One of the best things that could happen to the sluggish world economy would be a world trade deal. It would not only spur trade but would improve productivity in the developed world, and give the developing countries a better shake in product areas where they might have a competitive advantage.

The major stumbling block remains agricultural subsidies, not just in the developed world but in countries such as India, which, with China, helped to torpedo agreement in the last negotiating push.

Farm subsidies are massive, both in absolute terms and in relation to the small number of farmers in the big developed countries. In Canada, there are farmers - such as those who raise cattle and grow grain - who compete internationally and win. They want subsides reduced, especially in Europe.

... the Canadian position is being mocked by experts at home and abroad

But then there are the supply-managed farmers who hold in thrall Canadian politicians of every stripe. How much in thrall? Before the last WTO sessions, the House of Commons voted unanimously to instruct negotiators not to yield an inch so as to maintain the stratospheric tariff rates that protect dairy products, poultry and eggs.

It's a racket that hurts Canadian consumers, especially low-income ones for whom food takes up a large share of total family income, and processors. But the merest hint of a lessening of the tariffs brings the supply-management lobby swarming over Ottawa, and to the international negotiating sessions, holding Canadian negotiators' feet to the fire.

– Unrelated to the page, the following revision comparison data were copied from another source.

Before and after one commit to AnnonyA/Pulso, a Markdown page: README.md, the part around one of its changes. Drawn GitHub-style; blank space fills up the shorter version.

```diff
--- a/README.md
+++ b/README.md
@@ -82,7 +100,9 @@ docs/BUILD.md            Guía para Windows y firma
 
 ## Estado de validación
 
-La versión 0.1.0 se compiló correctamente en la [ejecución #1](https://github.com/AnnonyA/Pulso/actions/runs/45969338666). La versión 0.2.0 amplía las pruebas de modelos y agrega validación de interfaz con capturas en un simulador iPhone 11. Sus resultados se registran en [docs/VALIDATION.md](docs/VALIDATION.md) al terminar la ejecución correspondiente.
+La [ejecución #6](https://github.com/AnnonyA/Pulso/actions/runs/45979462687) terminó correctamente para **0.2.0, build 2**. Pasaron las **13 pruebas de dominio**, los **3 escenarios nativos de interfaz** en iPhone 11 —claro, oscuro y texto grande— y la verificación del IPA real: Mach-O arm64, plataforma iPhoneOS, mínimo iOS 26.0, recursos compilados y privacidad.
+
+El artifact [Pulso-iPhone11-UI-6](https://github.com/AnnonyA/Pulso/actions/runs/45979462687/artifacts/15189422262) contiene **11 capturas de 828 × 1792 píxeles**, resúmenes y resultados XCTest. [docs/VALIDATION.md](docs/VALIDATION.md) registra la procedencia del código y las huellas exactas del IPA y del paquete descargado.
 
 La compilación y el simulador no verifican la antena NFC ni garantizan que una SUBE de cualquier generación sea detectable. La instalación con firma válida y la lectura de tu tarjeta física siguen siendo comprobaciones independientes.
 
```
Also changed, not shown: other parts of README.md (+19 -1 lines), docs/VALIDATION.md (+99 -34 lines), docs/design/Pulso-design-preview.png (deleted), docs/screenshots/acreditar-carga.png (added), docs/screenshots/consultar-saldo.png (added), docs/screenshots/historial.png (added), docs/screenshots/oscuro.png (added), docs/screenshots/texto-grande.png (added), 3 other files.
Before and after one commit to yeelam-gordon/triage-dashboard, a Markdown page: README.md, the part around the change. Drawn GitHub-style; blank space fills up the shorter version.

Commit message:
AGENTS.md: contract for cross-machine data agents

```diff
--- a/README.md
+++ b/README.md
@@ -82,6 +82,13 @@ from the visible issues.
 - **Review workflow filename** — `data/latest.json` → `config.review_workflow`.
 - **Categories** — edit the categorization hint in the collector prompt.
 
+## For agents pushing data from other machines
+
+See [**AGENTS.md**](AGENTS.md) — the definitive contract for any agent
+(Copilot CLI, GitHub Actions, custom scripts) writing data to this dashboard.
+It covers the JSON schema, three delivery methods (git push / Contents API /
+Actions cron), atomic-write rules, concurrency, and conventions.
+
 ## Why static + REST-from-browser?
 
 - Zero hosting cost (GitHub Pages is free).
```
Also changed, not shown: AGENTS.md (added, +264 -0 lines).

As a result, Canada huddles in a corner with the agricultural protectionists such as South Korea, Japan, France and a few others, determined to scuttle progress. It's the same defensive posture that hurts Canada's efforts to negotiate bilateral free-trade deals that would generally be so helpful to a country with a small internal market that is so dependent on foreign trade.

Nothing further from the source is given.